Required work
Only the pictures are to be dropped, and the rest of the data should be copied exactly.

Material for this exercise
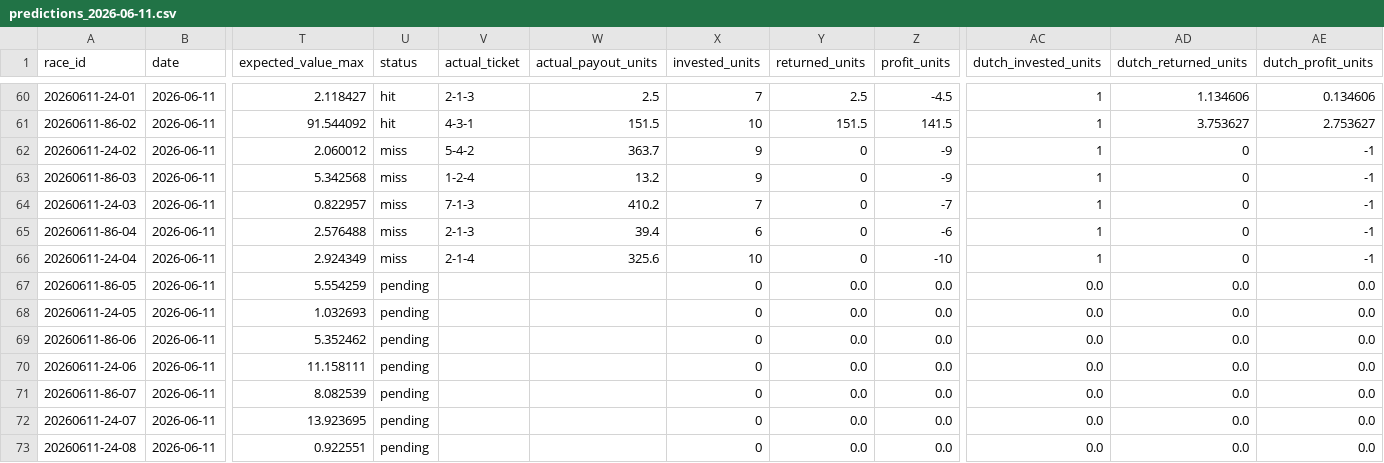
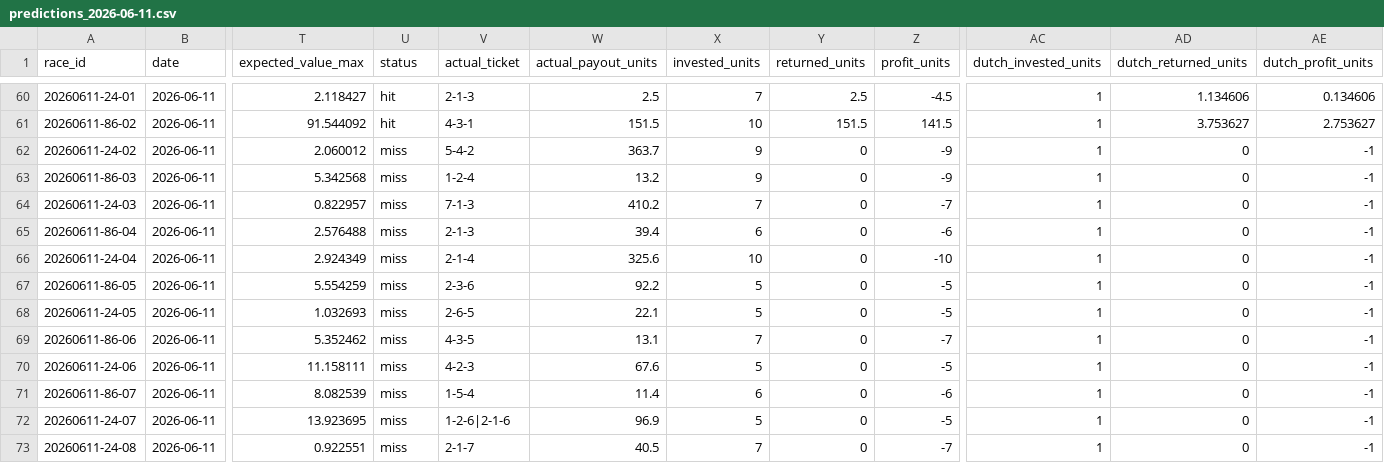
Before and after one commit to t-nonomura/keirin-ai-forward-report, a CSV file: data/ai_memo_forward/predictions_2026-06-11.csv, drawn as a sheet; only a part is shown, gaps mark what is left out; the diff covers the shown part only; the diff names each change by its address in the sheet, - before the commit and + after, or states it on an @@ line.

```diff
--- a/data/ai_memo_forward/predictions_2026-06-11.csv
+++ b/data/ai_memo_forward/predictions_2026-06-11.csv
-U67:U73 (status): pending
+U67:U73 (status): miss
-V67 (actual_ticket): (empty)
+V67 (actual_ticket): 2-3-6
-W67 (actual_payout_units): (empty)
+W67 (actual_payout_units): 92.2
-X67:X68 (invested_units): 0
+X67:X68 (invested_units): 5
-Y67:Y73 (returned_units): 0.0
+Y67:Y73 (returned_units): 0
-Z67:Z68 (profit_units): 0.0
+Z67:Z68 (profit_units): -5
-AC67:AC73 (dutch_invested_units): 0.0
+AC67:AC73 (dutch_invested_units): 1
-AD67:AD73 (dutch_returned_units): 0.0
+AD67:AD73 (dutch_returned_units): 0
-AE67:AE73 (dutch_profit_units): 0.0
+AE67:AE73 (dutch_profit_units): -1
-V68 (actual_ticket): (empty)
+V68 (actual_ticket): 2-6-5
-W68 (actual_payout_units): (empty)
+W68 (actual_payout_units): 22.1
-V69 (actual_ticket): (empty)
+V69 (actual_ticket): 4-3-5
-W69 (actual_payout_units): (empty)
+W69 (actual_payout_units): 13.1
-X69 (invested_units): 0
+X69 (invested_units): 7
-Z69 (profit_units): 0.0
+Z69 (profit_units): -7
-V70 (actual_ticket): (empty)
+V70 (actual_ticket): 4-2-3
-W70 (actual_payout_units): (empty)
+W70 (actual_payout_units): 67.6
-X70 (invested_units): 0
+X70 (invested_units): 5
-Z70 (profit_units): 0.0
+Z70 (profit_units): -5
-V71 (actual_ticket): (empty)
+V71 (actual_ticket): 1-5-4
-W71 (actual_payout_units): (empty)
+W71 (actual_payout_units): 11.4
-X71 (invested_units): 0
+X71 (invested_units): 6
-Z71 (profit_units): 0.0
+Z71 (profit_units): -6
-V72 (actual_ticket): (empty)
+V72 (actual_ticket): 1-2-6|2-1-6
-W72 (actual_payout_units): (empty)
+W72 (actual_payout_units): 96.9
-X72 (invested_units): 0
+X72 (invested_units): 5
-Z72 (profit_units): 0.0
+Z72 (profit_units): -5
-V73 (actual_ticket): (empty)
+V73 (actual_ticket): 2-1-7
-W73 (actual_payout_units): (empty)
+W73 (actual_payout_units): 40.5
-X73 (invested_units): 0
+X73 (invested_units): 7
-Z73 (profit_units): 0.0
+Z73 (profit_units): -7
```
Also changed, not shown: 99 edited cells elsewhere in this file, 1 other file.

Written response
Before and after one commit to t-nonomura/keirin-ai-forward-report, a CSV file: data/ai_memo_forward/predictions_2026-06-11.csv, drawn as a sheet; only a part is shown, gaps mark what is left out; the diff covers the shown part only; the diff names each change by its address in the sheet, - before the commit and + after, or states it on an @@ line.

```diff
--- a/data/ai_memo_forward/predictions_2026-06-11.csv
+++ b/data/ai_memo_forward/predictions_2026-06-11.csv
-U67:U73 (status): pending
+U67:U73 (status): miss
-V67 (actual_ticket): (empty)
+V67 (actual_ticket): 2-3-6
-W67 (actual_payout_units): (empty)
+W67 (actual_payout_units): 92.2
-X67:X68 (invested_units): 0
+X67:X68 (invested_units): 5
-Y67:Y73 (returned_units): 0.0
+Y67:Y73 (returned_units): 0
-Z67:Z68 (profit_units): 0.0
+Z67:Z68 (profit_units): -5
-AC67:AC73 (dutch_invested_units): 0.0
+AC67:AC73 (dutch_invested_units): 1
-AD67:AD73 (dutch_returned_units): 0.0
+AD67:AD73 (dutch_returned_units): 0
-AE67:AE73 (dutch_profit_units): 0.0
+AE67:AE73 (dutch_profit_units): -1
-V68 (actual_ticket): (empty)
+V68 (actual_ticket): 2-6-5
-W68 (actual_payout_units): (empty)
+W68 (actual_payout_units): 22.1
-V69 (actual_ticket): (empty)
+V69 (actual_ticket): 4-3-5
-W69 (actual_payout_units): (empty)
+W69 (actual_payout_units): 13.1
-X69 (invested_units): 0
+X69 (invested_units): 7
-Z69 (profit_units): 0.0
+Z69 (profit_units): -7
-V70 (actual_ticket): (empty)
+V70 (actual_ticket): 4-2-3
-W70 (actual_payout_units): (empty)
+W70 (actual_payout_units): 67.6
-X70 (invested_units): 0
+X70 (invested_units): 5
-Z70 (profit_units): 0.0
+Z70 (profit_units): -5
-V71 (actual_ticket): (empty)
+V71 (actual_ticket): 1-5-4
-W71 (actual_payout_units): (empty)
+W71 (actual_payout_units): 11.4
-X71 (invested_units): 0
+X71 (invested_units): 6
-Z71 (profit_units): 0.0
+Z71 (profit_units): -6
-V72 (actual_ticket): (empty)
+V72 (actual_ticket): 1-2-6|2-1-6
-W72 (actual_payout_units): (empty)
+W72 (actual_payout_units): 96.9
-X72 (invested_units): 0
+X72 (invested_units): 5
-Z72 (profit_units): 0.0
+Z72 (profit_units): -5
-V73 (actual_ticket): (empty)
+V73 (actual_ticket): 2-1-7
-W73 (actual_payout_units): (empty)
+W73 (actual_payout_units): 40.5
-X73 (invested_units): 0
+X73 (invested_units): 7
-Z73 (profit_units): 0.0
+Z73 (profit_units): -7
```
Also changed, not shown: 99 edited cells elsewhere in this file, 1 other file.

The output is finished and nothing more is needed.